-- Material for this task follows --

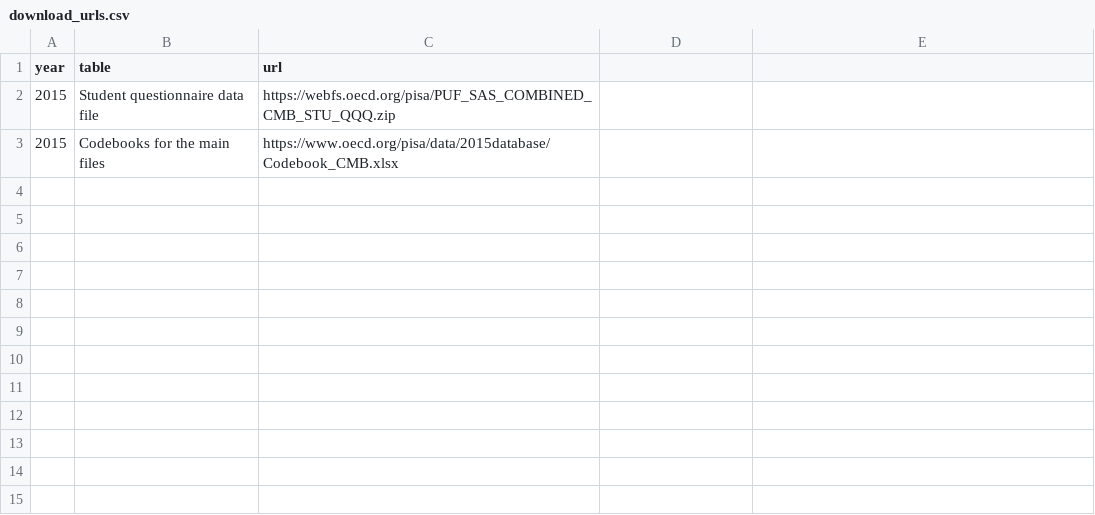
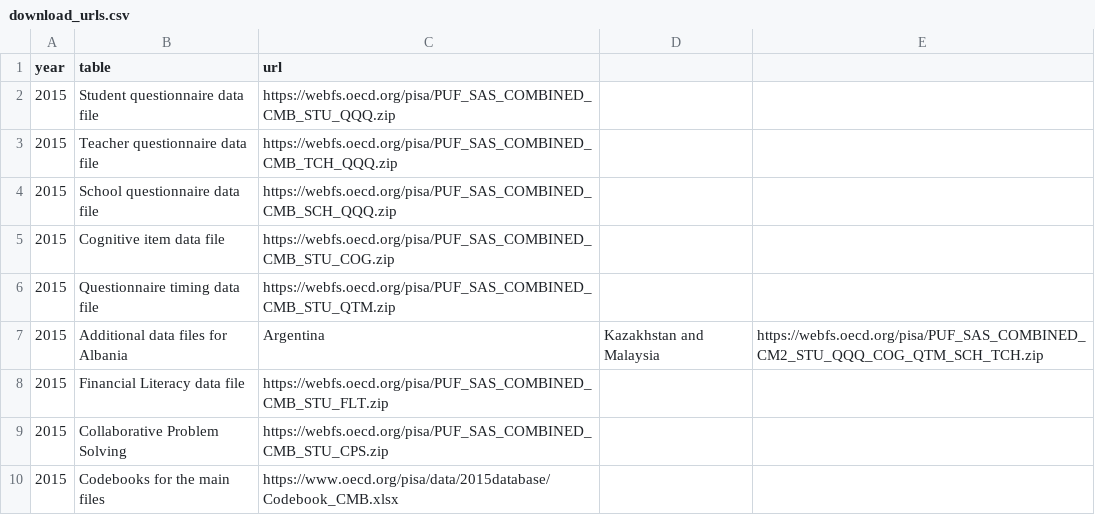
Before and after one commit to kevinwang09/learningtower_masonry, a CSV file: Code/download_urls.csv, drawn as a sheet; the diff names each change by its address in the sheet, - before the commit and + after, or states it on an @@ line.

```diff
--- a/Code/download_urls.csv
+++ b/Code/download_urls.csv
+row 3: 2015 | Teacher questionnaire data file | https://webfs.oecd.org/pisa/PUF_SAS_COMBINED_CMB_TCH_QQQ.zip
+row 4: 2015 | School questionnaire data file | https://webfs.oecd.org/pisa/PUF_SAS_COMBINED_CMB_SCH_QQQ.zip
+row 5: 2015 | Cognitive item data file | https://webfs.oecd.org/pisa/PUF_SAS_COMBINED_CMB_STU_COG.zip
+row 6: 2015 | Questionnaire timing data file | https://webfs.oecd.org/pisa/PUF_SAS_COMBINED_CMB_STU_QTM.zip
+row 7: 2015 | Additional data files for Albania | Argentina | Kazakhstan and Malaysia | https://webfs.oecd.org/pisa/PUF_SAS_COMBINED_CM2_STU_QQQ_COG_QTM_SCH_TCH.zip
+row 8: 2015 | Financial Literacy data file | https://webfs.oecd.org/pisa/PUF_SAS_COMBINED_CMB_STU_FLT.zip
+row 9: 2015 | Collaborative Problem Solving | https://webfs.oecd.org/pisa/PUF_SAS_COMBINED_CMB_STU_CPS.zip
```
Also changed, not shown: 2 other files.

-- Material for this task concluded --

Task:
Within the entries above, report how many lines contain the word "data"; the figure is all that is wanted.

Result:
6